Work to complete: Search the data for "components". Each line containing it is to be copied.

Provided material Block Start

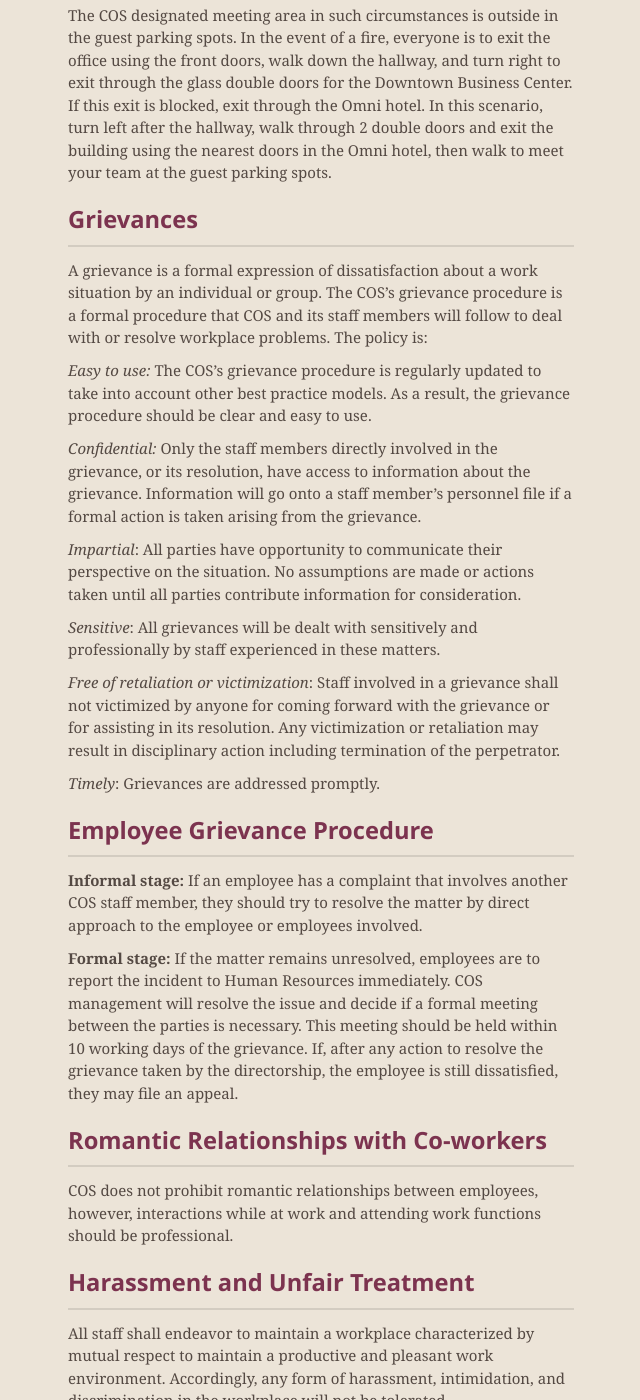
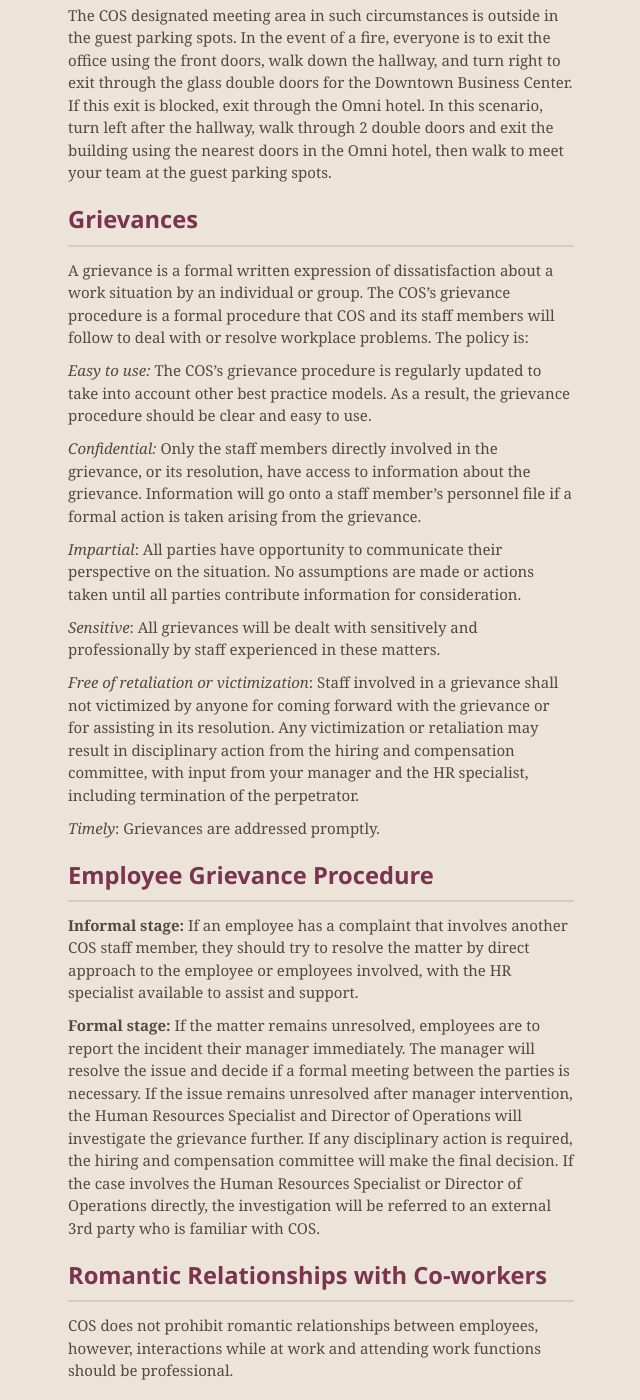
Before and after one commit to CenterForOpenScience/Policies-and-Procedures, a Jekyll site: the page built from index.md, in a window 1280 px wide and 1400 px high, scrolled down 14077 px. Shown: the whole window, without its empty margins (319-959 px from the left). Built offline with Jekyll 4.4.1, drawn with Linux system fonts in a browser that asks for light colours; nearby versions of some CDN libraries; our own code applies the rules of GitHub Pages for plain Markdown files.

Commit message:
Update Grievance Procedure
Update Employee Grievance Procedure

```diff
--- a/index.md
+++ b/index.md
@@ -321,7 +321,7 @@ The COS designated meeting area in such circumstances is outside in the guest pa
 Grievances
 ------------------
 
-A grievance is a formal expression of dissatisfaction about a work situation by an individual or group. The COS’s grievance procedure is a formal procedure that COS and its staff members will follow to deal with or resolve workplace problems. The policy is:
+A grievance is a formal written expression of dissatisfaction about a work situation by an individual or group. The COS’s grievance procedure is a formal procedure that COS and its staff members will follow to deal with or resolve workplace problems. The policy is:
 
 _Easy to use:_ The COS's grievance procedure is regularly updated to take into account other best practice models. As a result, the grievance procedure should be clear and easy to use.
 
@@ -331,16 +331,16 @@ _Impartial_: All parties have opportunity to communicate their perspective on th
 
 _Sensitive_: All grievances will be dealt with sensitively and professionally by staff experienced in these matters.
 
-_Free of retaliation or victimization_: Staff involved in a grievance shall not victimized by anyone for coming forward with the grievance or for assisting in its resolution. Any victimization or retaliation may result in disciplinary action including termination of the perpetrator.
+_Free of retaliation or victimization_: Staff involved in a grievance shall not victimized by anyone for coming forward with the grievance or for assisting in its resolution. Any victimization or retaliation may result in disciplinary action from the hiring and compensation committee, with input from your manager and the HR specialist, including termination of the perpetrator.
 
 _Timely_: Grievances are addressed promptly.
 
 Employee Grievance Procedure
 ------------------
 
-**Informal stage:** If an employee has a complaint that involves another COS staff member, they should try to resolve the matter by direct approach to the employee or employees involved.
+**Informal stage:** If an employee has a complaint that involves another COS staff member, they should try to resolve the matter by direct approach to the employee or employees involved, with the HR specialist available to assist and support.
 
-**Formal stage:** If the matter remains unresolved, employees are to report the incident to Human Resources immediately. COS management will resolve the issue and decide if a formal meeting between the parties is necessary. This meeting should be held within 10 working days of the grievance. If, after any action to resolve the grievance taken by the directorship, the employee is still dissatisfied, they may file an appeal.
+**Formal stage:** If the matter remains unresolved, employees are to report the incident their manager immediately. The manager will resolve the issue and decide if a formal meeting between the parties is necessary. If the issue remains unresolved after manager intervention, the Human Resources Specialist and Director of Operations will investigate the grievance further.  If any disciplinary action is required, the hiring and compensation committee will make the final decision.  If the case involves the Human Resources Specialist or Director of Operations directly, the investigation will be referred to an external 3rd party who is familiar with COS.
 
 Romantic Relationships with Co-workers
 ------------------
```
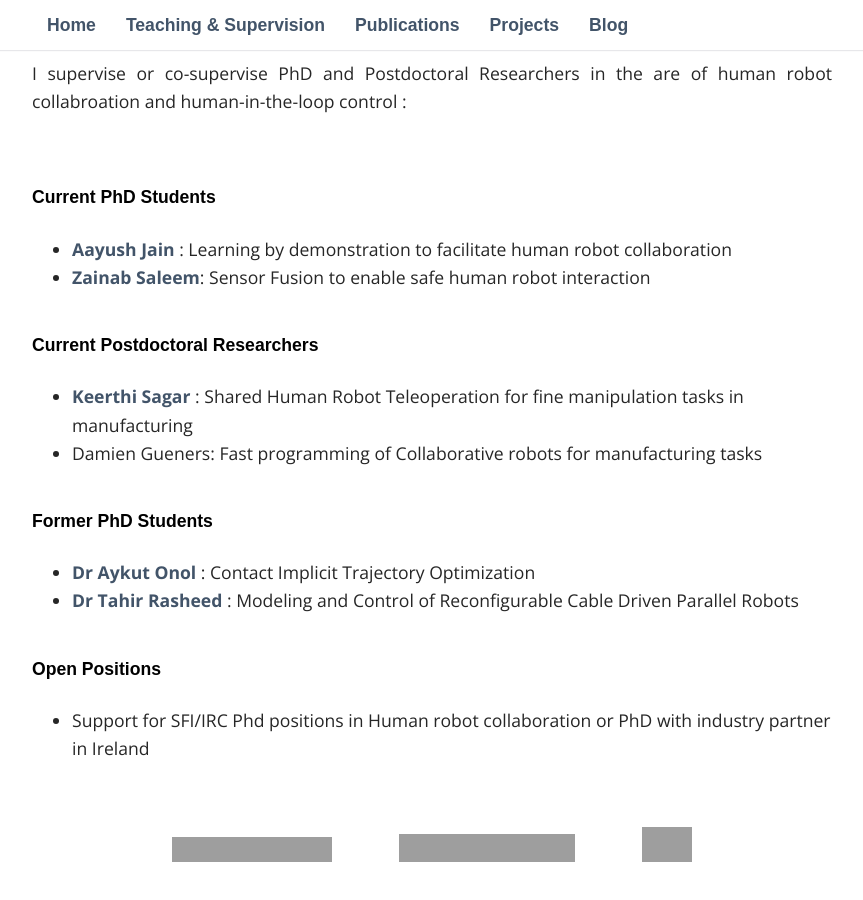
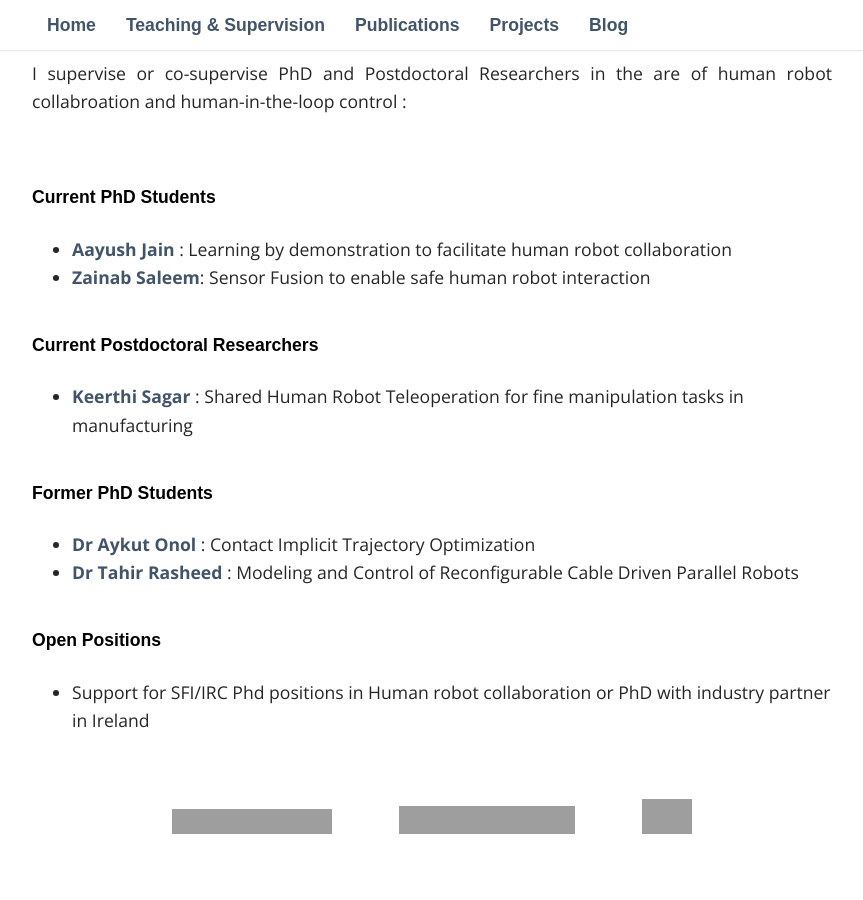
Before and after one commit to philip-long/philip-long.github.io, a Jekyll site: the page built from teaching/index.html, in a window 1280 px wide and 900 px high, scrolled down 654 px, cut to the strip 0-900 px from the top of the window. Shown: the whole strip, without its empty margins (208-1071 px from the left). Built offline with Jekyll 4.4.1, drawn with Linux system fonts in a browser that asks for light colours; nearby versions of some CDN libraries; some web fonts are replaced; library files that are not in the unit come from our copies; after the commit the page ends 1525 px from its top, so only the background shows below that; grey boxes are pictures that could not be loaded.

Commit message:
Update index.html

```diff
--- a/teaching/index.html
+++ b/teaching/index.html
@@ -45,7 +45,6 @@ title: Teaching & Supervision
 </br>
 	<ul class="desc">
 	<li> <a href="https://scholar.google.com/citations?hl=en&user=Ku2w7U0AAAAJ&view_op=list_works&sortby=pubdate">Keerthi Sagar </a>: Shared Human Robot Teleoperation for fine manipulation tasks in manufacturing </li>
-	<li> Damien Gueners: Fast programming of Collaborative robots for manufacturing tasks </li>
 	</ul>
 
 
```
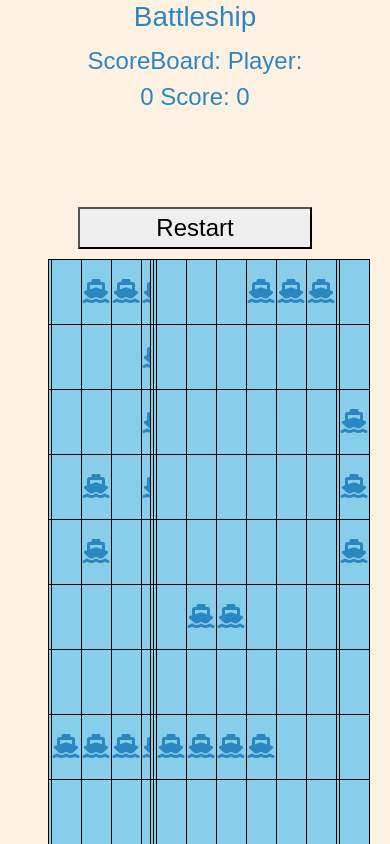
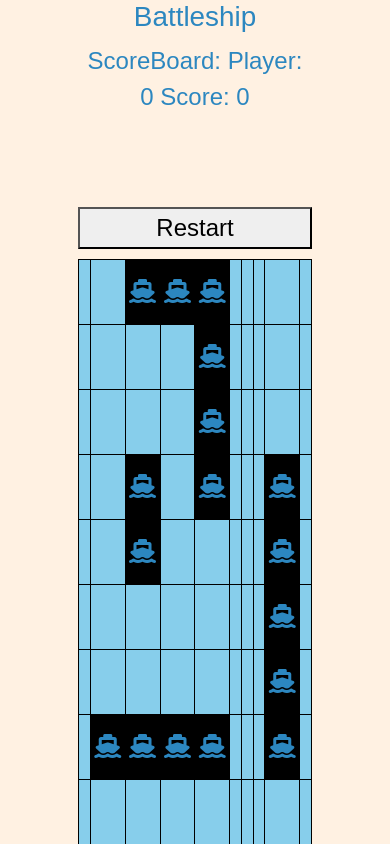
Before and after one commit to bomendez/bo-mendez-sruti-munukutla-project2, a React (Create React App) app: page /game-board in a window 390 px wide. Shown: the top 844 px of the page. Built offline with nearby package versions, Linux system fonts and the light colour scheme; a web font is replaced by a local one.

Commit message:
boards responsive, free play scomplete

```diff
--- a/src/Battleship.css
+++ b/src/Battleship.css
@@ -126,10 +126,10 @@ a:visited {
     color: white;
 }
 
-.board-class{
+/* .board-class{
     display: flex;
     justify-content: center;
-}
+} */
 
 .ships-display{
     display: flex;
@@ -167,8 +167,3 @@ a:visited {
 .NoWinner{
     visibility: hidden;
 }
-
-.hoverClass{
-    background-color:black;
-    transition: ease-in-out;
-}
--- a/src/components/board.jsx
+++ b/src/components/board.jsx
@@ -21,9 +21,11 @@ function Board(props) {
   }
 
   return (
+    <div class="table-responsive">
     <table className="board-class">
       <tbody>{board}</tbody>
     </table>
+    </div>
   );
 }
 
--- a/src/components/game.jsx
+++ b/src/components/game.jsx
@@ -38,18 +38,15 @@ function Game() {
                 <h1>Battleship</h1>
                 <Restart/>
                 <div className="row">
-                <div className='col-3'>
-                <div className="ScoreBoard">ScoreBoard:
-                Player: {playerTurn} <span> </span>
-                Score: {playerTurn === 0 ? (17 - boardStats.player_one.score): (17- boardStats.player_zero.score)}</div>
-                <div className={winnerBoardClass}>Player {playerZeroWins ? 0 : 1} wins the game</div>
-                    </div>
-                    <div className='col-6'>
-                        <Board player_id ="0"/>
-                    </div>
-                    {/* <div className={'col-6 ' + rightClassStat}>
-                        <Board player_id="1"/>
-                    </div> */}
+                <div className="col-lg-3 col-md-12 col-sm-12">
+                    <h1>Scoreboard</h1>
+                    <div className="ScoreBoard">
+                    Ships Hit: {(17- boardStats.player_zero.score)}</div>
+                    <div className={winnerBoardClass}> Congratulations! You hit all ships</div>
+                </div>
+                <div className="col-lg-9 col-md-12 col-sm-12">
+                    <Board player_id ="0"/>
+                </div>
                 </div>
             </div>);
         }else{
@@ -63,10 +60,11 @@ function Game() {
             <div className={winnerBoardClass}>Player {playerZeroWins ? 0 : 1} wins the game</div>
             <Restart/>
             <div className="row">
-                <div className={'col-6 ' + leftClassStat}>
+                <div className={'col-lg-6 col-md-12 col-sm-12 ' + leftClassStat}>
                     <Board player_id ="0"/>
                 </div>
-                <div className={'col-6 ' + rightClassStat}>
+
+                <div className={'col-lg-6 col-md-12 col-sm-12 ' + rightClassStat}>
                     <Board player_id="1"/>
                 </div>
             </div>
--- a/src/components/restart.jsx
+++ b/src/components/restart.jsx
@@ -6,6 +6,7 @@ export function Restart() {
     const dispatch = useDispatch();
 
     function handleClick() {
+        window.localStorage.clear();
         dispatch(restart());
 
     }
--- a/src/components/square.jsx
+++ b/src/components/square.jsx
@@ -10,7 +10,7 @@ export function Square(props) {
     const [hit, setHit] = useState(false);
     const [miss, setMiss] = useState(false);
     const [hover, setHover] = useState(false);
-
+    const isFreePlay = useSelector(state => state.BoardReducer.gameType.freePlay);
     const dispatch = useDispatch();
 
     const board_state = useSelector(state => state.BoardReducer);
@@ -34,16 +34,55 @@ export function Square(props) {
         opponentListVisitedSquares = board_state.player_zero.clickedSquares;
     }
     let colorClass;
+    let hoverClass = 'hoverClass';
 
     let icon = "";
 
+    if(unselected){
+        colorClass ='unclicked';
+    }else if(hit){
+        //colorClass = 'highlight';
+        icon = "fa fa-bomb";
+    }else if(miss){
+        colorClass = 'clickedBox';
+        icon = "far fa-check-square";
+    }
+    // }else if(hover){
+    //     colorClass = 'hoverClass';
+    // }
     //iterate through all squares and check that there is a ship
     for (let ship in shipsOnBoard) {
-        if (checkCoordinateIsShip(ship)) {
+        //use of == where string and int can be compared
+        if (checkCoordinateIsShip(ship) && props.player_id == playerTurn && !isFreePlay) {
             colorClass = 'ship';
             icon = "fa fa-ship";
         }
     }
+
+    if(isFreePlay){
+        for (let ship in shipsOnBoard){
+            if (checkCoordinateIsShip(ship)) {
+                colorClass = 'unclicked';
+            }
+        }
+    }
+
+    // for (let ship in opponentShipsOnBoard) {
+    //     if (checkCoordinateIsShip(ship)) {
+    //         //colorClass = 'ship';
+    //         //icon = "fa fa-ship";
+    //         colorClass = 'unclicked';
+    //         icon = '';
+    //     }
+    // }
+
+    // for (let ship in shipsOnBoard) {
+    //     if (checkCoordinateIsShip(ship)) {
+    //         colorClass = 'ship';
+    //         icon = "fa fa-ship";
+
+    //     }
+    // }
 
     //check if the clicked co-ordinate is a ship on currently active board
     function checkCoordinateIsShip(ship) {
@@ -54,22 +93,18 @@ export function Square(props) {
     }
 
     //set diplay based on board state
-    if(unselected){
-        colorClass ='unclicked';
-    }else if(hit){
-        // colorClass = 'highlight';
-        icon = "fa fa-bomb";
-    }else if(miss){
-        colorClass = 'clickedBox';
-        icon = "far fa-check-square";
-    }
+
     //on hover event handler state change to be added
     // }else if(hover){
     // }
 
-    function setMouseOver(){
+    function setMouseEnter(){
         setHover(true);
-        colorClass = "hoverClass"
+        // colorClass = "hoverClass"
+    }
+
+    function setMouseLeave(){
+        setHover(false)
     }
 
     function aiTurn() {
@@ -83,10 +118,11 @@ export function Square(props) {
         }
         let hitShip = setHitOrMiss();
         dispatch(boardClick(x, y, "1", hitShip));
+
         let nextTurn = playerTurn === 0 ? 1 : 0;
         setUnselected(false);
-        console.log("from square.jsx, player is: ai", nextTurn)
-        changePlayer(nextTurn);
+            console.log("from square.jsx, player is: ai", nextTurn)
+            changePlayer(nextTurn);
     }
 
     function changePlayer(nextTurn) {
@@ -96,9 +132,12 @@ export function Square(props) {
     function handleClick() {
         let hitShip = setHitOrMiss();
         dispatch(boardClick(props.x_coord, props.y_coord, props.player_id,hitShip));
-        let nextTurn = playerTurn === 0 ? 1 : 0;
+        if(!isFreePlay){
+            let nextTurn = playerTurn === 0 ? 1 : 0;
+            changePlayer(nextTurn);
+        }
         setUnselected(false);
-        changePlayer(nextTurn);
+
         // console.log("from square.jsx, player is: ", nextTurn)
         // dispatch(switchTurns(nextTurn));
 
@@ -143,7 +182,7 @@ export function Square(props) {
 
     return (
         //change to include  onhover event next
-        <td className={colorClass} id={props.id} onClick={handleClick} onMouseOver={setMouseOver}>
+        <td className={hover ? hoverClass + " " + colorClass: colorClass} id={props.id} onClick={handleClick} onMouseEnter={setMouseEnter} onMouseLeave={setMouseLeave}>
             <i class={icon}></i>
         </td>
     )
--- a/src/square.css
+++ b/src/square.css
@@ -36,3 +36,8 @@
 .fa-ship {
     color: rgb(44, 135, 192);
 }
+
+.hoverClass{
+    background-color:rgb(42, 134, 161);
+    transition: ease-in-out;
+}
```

Provided material Block End

Answer area:
--- a/src/components/board.jsx
+++ b/src/components/board.jsx
--- a/src/components/game.jsx
+++ b/src/components/game.jsx
--- a/src/components/restart.jsx
+++ b/src/components/restart.jsx
--- a/src/components/square.jsx
+++ b/src/components/square.jsx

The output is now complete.